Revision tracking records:
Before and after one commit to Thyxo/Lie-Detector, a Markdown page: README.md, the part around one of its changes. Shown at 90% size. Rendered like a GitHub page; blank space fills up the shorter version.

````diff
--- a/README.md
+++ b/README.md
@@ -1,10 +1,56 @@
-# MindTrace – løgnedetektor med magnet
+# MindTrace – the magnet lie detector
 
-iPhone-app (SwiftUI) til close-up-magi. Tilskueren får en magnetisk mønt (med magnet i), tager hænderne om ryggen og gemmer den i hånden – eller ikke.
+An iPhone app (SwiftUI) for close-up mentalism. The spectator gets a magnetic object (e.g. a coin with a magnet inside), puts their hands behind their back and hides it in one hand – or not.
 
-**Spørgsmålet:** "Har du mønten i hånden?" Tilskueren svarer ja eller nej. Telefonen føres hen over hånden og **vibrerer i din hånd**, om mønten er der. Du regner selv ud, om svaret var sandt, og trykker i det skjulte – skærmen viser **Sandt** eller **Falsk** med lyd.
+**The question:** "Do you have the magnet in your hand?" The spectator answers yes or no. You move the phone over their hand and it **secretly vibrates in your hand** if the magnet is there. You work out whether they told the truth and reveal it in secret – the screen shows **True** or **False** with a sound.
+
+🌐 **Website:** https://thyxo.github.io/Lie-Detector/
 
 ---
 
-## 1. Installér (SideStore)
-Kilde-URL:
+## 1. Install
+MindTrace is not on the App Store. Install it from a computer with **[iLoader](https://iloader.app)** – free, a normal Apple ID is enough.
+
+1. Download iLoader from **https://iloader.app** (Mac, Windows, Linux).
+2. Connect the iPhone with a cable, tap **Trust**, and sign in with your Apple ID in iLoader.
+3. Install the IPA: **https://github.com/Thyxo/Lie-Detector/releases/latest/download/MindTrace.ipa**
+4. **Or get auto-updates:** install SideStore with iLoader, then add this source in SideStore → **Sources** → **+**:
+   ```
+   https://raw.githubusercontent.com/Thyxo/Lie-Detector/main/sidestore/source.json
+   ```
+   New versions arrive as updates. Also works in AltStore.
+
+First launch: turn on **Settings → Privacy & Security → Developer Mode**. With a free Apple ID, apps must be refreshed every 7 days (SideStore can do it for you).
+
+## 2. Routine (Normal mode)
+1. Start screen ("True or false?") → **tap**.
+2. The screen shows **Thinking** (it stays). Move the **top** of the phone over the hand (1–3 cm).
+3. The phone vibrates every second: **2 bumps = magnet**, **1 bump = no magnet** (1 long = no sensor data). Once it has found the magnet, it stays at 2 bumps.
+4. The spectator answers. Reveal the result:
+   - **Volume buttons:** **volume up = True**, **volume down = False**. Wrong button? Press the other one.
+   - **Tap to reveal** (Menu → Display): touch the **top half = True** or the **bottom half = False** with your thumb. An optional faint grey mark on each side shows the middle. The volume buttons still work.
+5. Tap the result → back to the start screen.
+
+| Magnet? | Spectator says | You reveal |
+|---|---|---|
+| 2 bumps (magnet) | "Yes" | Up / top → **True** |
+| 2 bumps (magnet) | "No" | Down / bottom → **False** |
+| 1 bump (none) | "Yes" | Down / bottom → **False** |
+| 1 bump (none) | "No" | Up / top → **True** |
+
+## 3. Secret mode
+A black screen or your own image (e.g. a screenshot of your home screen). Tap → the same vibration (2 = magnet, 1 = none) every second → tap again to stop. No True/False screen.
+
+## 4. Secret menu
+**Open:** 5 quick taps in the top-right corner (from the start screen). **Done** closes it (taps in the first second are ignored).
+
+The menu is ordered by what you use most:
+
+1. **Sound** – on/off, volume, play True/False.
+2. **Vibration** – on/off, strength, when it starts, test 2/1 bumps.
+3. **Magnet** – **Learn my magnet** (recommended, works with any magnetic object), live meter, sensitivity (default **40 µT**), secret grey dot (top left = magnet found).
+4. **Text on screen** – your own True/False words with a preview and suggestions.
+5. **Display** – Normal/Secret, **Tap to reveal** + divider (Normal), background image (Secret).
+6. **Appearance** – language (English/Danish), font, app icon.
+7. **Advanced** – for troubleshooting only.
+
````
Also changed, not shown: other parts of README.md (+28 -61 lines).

Exercise objective:
A single figure is required: the number of lines in the entries above that include the word "other".

Exercise answer:
2